I have a feature that decomposes some accented glyphs, for example Aogonek to A + combining ogonek. This works as expected in Chrome, but it doesn’t work in InDesign – not even if I use the World-Ready composer. The underlying text still shows one character: 0x104. Is this expected behaviour, or is there something wrong on my side?


  • The underlying text still shows one character.

    That is because features are not supposed to change the underlying text, only the derived glyphs. I would suggest testing the ccmp by changing the look of one of the decomposed glyphs, so that you can tell immediately when you see it.
  • Eric is right: there are two distinct operations: the Unicode decomposition (into the NFD form where accented are encoded as basic letters followed by combining marks; you can convert your text into NFD using Unicode Checker's Tools palette), and glyph one-to-many substitution (via "ccmp" or any other feature, which will do whatever you put into the font). The latter will not influence your character codes. 

    Note that some apps automatically convert your text into NFC (composed) form behind the scenes, so testing "ccmp" in apps may prove a bit tricky. 
  • Aha! InDesign is “re-composing” the separate parts again.
  • That is true, InDesign likes to default to the precomposed glyph if it is available for the respective letter+mark combo. You could circumvent that by adding another combining mark, because it only des that when there is a single mark following a letter, IIRC.
  • Kent LewKent Lew Posts: 763
    because it only des that when there is a single mark following a letter, IIRC.

    That’s only true with InDesign’s standard composer. A second combining accent will break up the automatic composition of the base and the first (unless, of course, there is a relevant double-accent combined NFC codepoint — Vietnamese, for instance — and the encoded glyph is present).

    In the same situation, the World-Ready composer will maintain the first composed glyph and just place the second combining accent.

    BTW, there’s an additional difference in the handling of combining accents between InDesign’s standard composer and the World-Ready composer. While both appear to prefer precomposed glyphs when the corresponding NFC codepoint is available in the font, they behave differently when one is not.

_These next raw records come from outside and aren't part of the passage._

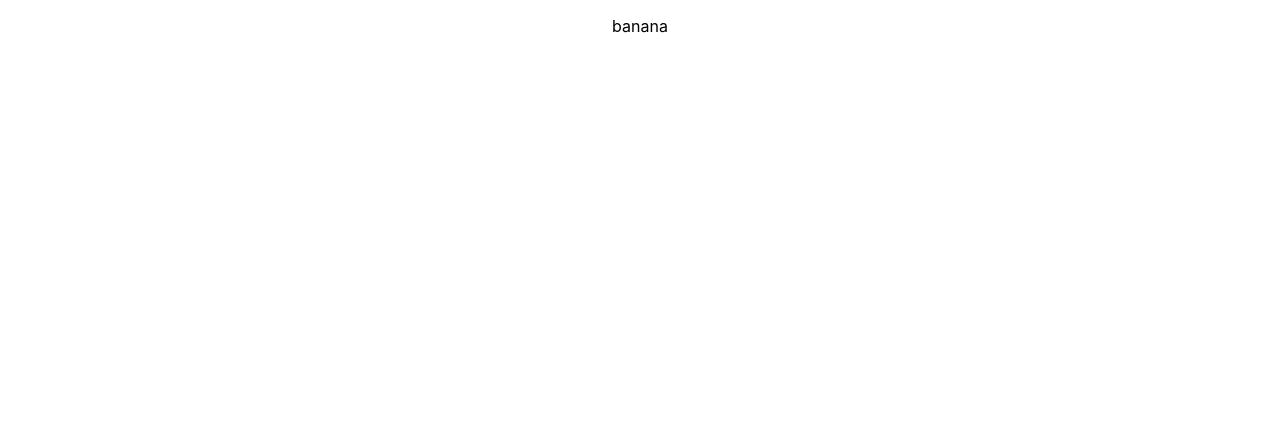
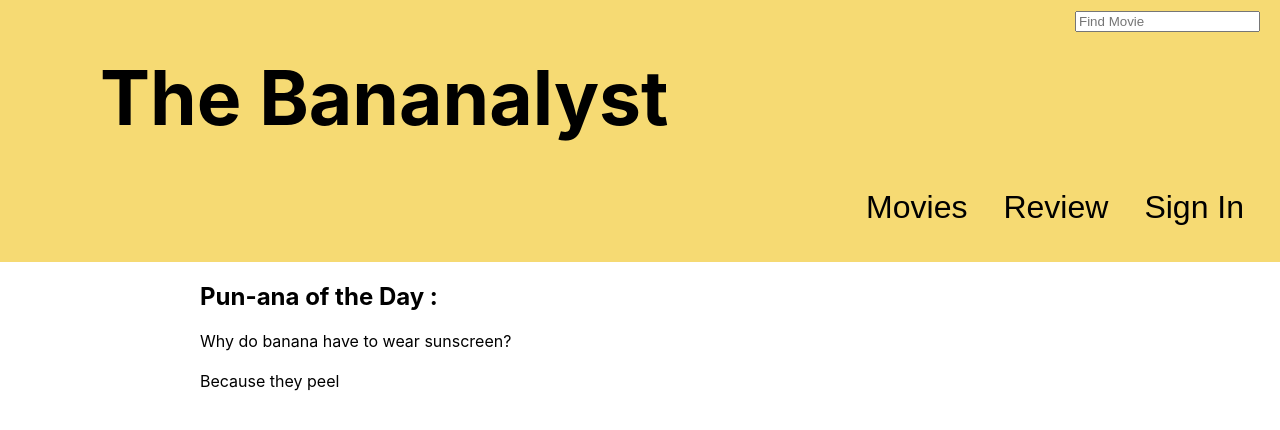
Before and after one commit to bbmcmann/307MovieProject, a React (Create React App) app in the folder frontend/: page / in a window 1280 px wide. Shown: the top 430 px of the page. Built offline with nearby package versions, Linux system fonts and the light colour scheme.

Commit message:
Home Page

```diff
--- a/frontend/src/App.css
+++ b/frontend/src/App.css
@@ -14,14 +14,39 @@
 }
 
 .App-header {
-  background-color: #282c34;
-  min-height: 100vh;
+  background-color: #F6DA73;
+  min-height: 225px;
   display: flex;
   flex-direction: column;
-  align-items: center;
+  /* align-items: center; */
   justify-content: center;
-  font-size: calc(10px + 2vmin);
-  color: white;
+  /* font-size: calc(20px); */
+  color: black;
+}
+
+.App-form {
+  text-align: right;
+  padding: 10px;
+  padding-right: 20px;
+}
+
+.App-h1 {
+  font-size: calc(75px);
+  text-align: left;
+  margin-left: 100px;
+  margin-top: 10px;
+  margin-bottom: 10px;
+}
+
+.App-nav {
+  font-size: calc(10x);
+  text-align: right;
+  padding-right: 20px;
+}
+
+.App-body {
+  text-align: left;
+  padding-left: 200px;
 }
 
 .App-link {
@@ -36,3 +61,54 @@
     transform: rotate(360deg);
   }
 }
+
+/* for the drop down in the nav bar */
+.dropdown {
+  position: relative;
+  display: inline-block;
+}
+
+.dropdown .drophome {
+  font-size: 32px;
+  padding: 16px;
+}
+
+.dropbtn {
+  background-color: #F6DA73;
+  color: black;
+  padding: 16px;
+  padding-left: 20px;
+  font-size: 32px;
+  border: none;
+  cursor: pointer;
+}
+
+.dropcont {
+  display: none;
+  position: absolute;
+  background-color: #E55B7E;
+  font-size: 20px;
+  min-width: 80px;
+  box-shadow: 0px 8px 16px 0px rgba(0,0,0,0.2);
+  z-index: 1;
+}
+
+.dropcont a {
+  text-decoration: none;
+  text-align: left;
+  display: block;
+}
+
+.dropcont a:hover {
+  background-color: black;
+}
+
+.dropdown:hover .dropcont {
+  text-align: left;
+  padding-left: 10px;
+  display: block;
+}
+
+.dropdown:hover .dropbtn {
+  background-color: #E55B7E;
+}
--- a/frontend/src/App.js
+++ b/frontend/src/App.js
@@ -1,11 +1,14 @@
 
 import './App.css';
+import Header from './Header';
 
 function App() {
+
   return (
     <div className="App">
-      <p>banana</p>
+      <Header />
     </div>
+
   );
 }
 
--- /dev/null
+++ b/frontend/src/Header.js
@@ -0,0 +1,70 @@
+import React from 'react';
+
+function GetHeader(){
+    return (
+      <header className="App-header">
+        <form className="App-form">
+          <input type="search" name="q" placeholder="Find Movie" />
+        </form>
+        <h1 className="App-h1">
+          The Bananalyst
+        </h1>
+        <nav className="App-nav">
+          <h2>
+            <div className = "dropdown">
+              <button className="dropbtn">Movies</button>
+              <div className="dropcont">
+                <p>Popular Movies</p>
+                <p>Suggested Movies</p>
+              </div>
+            </div>
+            <div className="dropdown">
+              <button className="dropbtn">Review</button>
+            </div>
+            <div className="dropdown">
+              <button className="dropbtn">Sign In</button>
+            </div>
+          </h2>
+        </nav>
+      </header>
+    );
+}
+
+function GetPun() {
+    let pun_q = ["How is a banana peel on the floor similar to music?", "Why don't bananas snore?", "Why do banana have to wear sunscreen?", "What do you call a banana who gets all the girls?", "I was walking down the street when I stood on a banana?"];
+    let pun_a = ["Because if you don't C Sharp you'll B Flat", "Because they don't want to wake up the rest of the bunch", "Because they peel", "A banana smoothie", "Luckily, I was wearing my SlipKnot t-shirt"];
+    let randomNum = Math.floor(Math.random() * pun_q.length);
+
+    function GetQuestion() {
+        return (
+            pun_q[randomNum]
+        );
+    }
+
+    function GetAnswer() {
+        return (
+            pun_a[randomNum]
+        );
+    }
+
+    return (
+        <div className="App-body">
+            <h2 className="App-h2">Pun-ana of the Day :</h2>
+            <GetQuestion />
+            <br></br>
+            <br></br>
+            <GetAnswer />
+        </div>
+    );
+}
+
+function Header() {
+    return (
+        <div className="Home Page">
+            <GetHeader />
+            <GetPun />
+        </div>
+    );
+}
+
+export default Header;
```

    If there is not a {mark} feature to manage the positioning of a combining accent, then the standard composer will place the zero-width glyph at the advance width (right sidebearing) of the previous glyph. The World-Ready composer, on the other hand, will center it on the advance width of the previous glyph.

  • Kent LewKent Lew Posts: 763
    P.S. Note that World-Ready composer appears to center the *bounding box* of the combining accent on the advance width of the base glyph in these situations. So it yields the same results regardless of whether the font employs a strategy of offsetting combining accents to the left or just has them centered on the zero point.
  • Chris LozosChris Lozos Posts: 1,080
    If InD doesn't even do it properly, what apps can you count on to do it right?
  • edited August 2015
    Is there any way to inspect what is actually happening to the “derived” text behind the scene in InDesign? Or browsers, for that matter?
  • Adam TwardochAdam Twardoch Posts: 397
    edited August 2015
    Čĥĕčķ őúť váŕĩőúś “fáńčŷ ťĕжť” ğĕńĕŕáťőŕś*, ťĥĕń úśĕ Uńĩčőďĕ Cĥĕčķĕŕ’ś Diff, Normalize áńď Split Up úťĩĺĩťĩĕś. Diff áńď Split Up áĺĺőŵ ŷőú ťő śĕĕ ťĥĕ čőďĕpőĩńťś ĩń á ťĕжť, áńď Normalize áĺĺőŵś ŷőú ťő čőńvĕŕť ßĕťŵĕĕń NFC áńď NFD. 


    A. :)
  • BTW, this tool is good for testing mark attachment: :) 
  • Haha. Thanks!
  • I've found BabelPad by Andrew West to be very helpful in understanding what is going on at character-level and glyph-level.
    (Windows only)
Sign In or Register to comment.